Remembering Iwo Jima
Posted: Monday, February 18, 2013 4:00 pm
The Messenger, February 19, 2013
Tuesday marks the 68th anniversary of the U.S. Marines’ assault on Iwo Jima, and Union City war veteran Ed Youngblood is working to keep the memory of the historic battle alive.
Youngblood is a World War II veteran and a survivor of the Battle of Iwo Jima.
The assault on Iwo Jima began Feb. 19, 1945, at 9 a.m. on the tiny eight-square-mile island south of Japan in the Pacific Ocean. It was the goal of the American military forces to capture the island and its three airfields and use the strategically located island to attack Japan in World War II.
The 3rd, 4th and 5th Marine Divisions participated in the siege, representing half of the U.S. Marine Corps, according to Youngblood. He said the landing beaches were located on the east side of the island and the battle lasted 36 days.
Marines gained control of the island on March 26, 1945.
The total number of casualties at Iwo Jima was 28,686 in the 36 days of fighting. There were 5,931 U.S. Marines killed, 17,272 U.S. Marines wounded and 2,648 who experienced combat fatigue and 2,835 from other branches of the military involved in the battle, according to Youngblood.
The assault on Iwo Jima also resulted in 27 Medals of Honor and 93 Navy Crosses being awarded. The 27 Medals of Honor were the most awarded in any battle in U.S. Marine Corps history. Hershel Williams of West Virginia is the only living Medal of Honor recipient remaining, according to Youngblood.
He provided some other statistics from the battle, including:
• More than 500 ships surrounded Iwo Jima during the battle and 70,000 U.S. Marines in three divisions landed on the island.
• There were 20,000 Japanese killed during the battle, and another 1,038 taken prisoner.
“We must never forget those who served there and those who died there,” Youngblood said.
The invasion of Iwo Jima is recognized as the first American landing on Japanese soil. America’s B-29 Superfortress played a key role in the firebombing campaign against the Japanese during the final months of World War II.
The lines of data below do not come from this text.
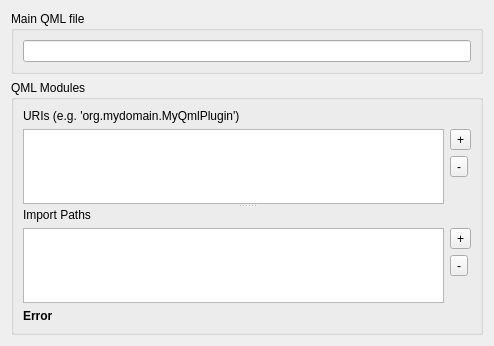
Before: the Qt Designer form src/plugins/qt4projectmanager/wizards/qmlstandaloneappwizardsourcespage.ui in qt-creator/qt-creator, drawn with Qt 5.
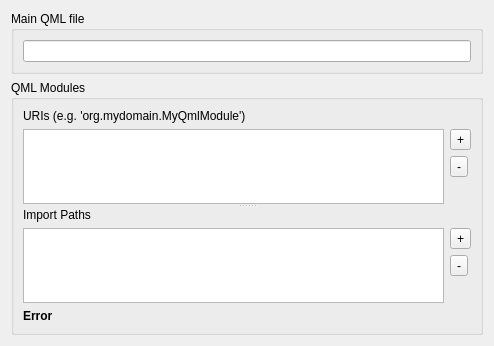
After: the same form once the commit is applied. Custom widgets are drawn as their Qt base class.

Commit message:
Fixing label in modules page for qml apps
'org.mydomain.MyQmlModule' is a better hint than
'org.mydomain.MyQmlPlugin'.

What changed in the file:
```diff
--- a/src/plugins/qt4projectmanager/wizards/qmlstandaloneappwizardsourcespage.ui
+++ b/src/plugins/qt4projectmanager/wizards/qmlstandaloneappwizardsourcespage.ui
@@ -78,7 +78,7 @@
           <item row="0" column="0" colspan="2">
            <widget class="QLabel" name="label_2">
             <property name="text">
-             <string>URIs (e.g. 'org.mydomain.MyQmlPlugin')</string>
+             <string>URIs (e.g. 'org.mydomain.MyQmlModule')</string>
             </property>
            </widget>
           </item>
```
The image of the U.S. Marines and a Navy corpsman raising the American flag at Mount Suribachi is recognized as one of the most iconic images in American military history.